This is the question raised by the exhibition snap+share: Transmitting Photographs from Mail Art to Social Networks at the Museum of Modern Art in San Francisco (SFMOMA), on view until August 4.
A brainchild of Clément Chéroux, Senior Curator of Photography at the SFMOMA, the exhibition traces the history of the circulation of both amateur and art photography. It highlights a little-known facet of one of the most popular mediums of the twenty-first century.
Photography as self-assertion
As soon as it became reproducible, photography was shared and exchanged: first as a cabinet card, then as a carte de visite, and, shortly thereafter, thanks to the modernization of the postal system in the nineteenth century, as a postcard. A testimony to the present as well as to the passage of time, the photographic image is by nature something to be shared. We feel the urge to revisit our experiences, relive our memories… Long hailed as a reliable record of reality, photography has radically changed our relationship to images: a reflection of the real world, it is above all a snippet of the past to be preserved and circulated. It is a proof of what we’ve done and where we’ve been.
The exhibition showcases the amazing collection of Peter J. Cohen who assembled a large number of amateur photos on which people scribbled “me” next to their faces. In the same vein, the exhibition features the Japanese artist On Kawara’s postcards sent daily to his friends, noting the time he got up that day. “By sending cards in the 1970s with the message ‘I got up at 8:15’ or ‘I got up at 8:22,’ the artist asserts, ‘I am here, I exist, I am a real person.’ And that’s essentially what we’re doing today with Snapchat and Instagram,” notes Clément Chéroux. Whatever the period and the method of dissemination, the photographs in the exhibition highlight a self-evident truth: we use photographs to affirm our existence and define our place in the world.
Photography as self-expression
While the exhibition reminds us that what we photograph hasn’t changed — as seen, for example, in Corinne Vionnet’s layering of sightseeing snapshots — and that the practice of amateur photography has remained the same, it also highlights the decisive passage from analog to digital photography in the circulation of images.

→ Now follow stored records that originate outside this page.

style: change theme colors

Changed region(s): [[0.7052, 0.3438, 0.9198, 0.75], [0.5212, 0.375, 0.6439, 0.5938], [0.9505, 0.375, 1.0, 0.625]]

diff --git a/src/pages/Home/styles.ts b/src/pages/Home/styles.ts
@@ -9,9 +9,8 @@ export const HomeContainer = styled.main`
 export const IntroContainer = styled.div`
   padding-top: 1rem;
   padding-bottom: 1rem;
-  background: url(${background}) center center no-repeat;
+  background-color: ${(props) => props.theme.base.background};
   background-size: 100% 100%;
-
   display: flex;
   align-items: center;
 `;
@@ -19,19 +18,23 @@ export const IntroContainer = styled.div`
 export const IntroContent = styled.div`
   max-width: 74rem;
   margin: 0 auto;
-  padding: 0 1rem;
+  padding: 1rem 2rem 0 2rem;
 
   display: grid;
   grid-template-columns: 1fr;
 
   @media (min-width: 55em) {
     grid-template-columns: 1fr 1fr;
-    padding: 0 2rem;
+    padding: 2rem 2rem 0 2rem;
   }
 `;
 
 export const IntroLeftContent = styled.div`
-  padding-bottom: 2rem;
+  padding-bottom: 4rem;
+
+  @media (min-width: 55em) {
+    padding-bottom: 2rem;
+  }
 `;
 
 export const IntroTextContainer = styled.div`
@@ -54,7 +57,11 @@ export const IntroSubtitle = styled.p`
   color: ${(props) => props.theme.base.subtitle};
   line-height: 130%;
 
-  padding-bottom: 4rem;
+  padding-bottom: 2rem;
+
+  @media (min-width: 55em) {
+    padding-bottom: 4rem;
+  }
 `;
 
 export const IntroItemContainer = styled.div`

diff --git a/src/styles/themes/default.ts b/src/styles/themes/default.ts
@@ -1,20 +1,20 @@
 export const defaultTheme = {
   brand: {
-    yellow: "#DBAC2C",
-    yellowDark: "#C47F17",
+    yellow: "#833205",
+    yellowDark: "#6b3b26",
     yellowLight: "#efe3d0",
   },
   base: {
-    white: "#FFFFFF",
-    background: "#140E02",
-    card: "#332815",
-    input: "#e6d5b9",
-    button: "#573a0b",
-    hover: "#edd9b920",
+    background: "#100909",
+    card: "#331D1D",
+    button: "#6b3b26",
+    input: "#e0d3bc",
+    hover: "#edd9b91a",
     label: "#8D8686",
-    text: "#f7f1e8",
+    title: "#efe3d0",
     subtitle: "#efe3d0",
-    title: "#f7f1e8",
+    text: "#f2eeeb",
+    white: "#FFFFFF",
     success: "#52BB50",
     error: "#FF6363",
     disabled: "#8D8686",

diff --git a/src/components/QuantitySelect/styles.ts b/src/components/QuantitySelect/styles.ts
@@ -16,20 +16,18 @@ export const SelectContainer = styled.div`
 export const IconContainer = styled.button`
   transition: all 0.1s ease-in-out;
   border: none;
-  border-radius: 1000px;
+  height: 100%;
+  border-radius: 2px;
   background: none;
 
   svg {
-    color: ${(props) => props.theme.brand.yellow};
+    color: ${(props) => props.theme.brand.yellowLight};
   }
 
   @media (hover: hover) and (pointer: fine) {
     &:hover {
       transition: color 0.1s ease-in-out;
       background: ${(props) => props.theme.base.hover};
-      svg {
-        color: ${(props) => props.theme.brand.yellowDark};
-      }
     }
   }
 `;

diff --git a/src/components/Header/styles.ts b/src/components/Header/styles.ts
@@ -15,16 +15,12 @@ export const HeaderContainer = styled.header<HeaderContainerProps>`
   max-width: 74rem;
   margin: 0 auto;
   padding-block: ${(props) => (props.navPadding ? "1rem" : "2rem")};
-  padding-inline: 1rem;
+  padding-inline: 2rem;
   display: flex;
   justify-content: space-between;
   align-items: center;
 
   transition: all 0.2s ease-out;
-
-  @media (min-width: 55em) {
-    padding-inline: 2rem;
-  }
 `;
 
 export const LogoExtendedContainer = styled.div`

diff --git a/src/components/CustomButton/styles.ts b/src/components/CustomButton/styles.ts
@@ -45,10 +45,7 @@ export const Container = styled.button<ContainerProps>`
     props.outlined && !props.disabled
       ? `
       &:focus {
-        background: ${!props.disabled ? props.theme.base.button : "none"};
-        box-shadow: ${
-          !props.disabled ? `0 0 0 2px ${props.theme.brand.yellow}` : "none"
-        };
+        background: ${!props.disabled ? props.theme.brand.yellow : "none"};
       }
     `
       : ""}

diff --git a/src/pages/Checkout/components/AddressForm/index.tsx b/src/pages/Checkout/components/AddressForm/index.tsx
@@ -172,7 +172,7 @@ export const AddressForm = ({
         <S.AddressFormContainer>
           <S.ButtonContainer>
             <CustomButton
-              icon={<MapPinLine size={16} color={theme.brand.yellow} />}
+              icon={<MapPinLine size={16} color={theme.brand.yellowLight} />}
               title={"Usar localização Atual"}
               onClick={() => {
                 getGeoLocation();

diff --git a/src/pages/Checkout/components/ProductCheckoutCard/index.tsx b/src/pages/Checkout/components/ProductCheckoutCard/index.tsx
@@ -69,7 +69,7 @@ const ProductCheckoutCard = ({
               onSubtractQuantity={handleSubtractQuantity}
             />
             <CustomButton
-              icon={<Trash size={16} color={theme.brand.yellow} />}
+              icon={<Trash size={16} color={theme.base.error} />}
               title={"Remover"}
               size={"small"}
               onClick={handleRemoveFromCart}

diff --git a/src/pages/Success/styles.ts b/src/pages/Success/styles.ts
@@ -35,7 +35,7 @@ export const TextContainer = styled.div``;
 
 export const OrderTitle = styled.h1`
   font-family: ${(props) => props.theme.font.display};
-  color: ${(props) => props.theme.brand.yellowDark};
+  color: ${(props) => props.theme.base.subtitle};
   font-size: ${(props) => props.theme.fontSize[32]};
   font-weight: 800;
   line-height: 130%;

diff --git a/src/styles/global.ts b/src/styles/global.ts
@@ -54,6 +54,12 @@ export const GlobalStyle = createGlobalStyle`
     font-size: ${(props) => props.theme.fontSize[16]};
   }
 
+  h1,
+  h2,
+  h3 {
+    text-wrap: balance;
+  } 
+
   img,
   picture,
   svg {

On June 11, 1997, the software engineer Philippe Kahn sent a color photograph of his newborn daughter Sophie to his friends and family by using his mobile phone, a digital camera, and a laptop connected to the web. This was a historic moment: the snapshot is considered the first image shared via cellular phone with a large network of people (over 2000).
The advent of the Internet marks a before and an after in the way we use and disseminate photographs. Images are no longer printed out; they have been dematerialized. The image isn’t mailed from point A to point B; instead, it is sent instantaneously to multiple recipients located anywhere around the world. The image isn’t accessible to just one person; it is available to any number of people at the same time. But above all, the image is no longer just a testimony or a proof, it is a new language: it has become conversational.
Although the exhibition presents this transformation as an evolution, rather than a revolution, this process has been a source of inspiration and stimulation for artists. One exhibition room is devoted to an installation by Erik Kessel who printed out every single photo uploaded to Flickr over a period of 24 hours. The images pile up to fill nearly all available space. The installation brings home the mass nature of the phenomenon and our insatiable appetite for visual novelty. This is epitomized by the famous Ceiling Cat meme, shared and modified countless times, turned into an Internet icon, and reprised here in the form of a sculpture attached to the ceiling.
Welcome to the era of post-photography!
Erik Kessels, 24HRS in Photos, 2011; courtesy the artist; © Erik Kessels
snap+share : transmitting photographs from mail art to social networks
From March 30 to August 4, 2019
SFMOMA, 151 3rd St, San Francisco, CA 94103, USA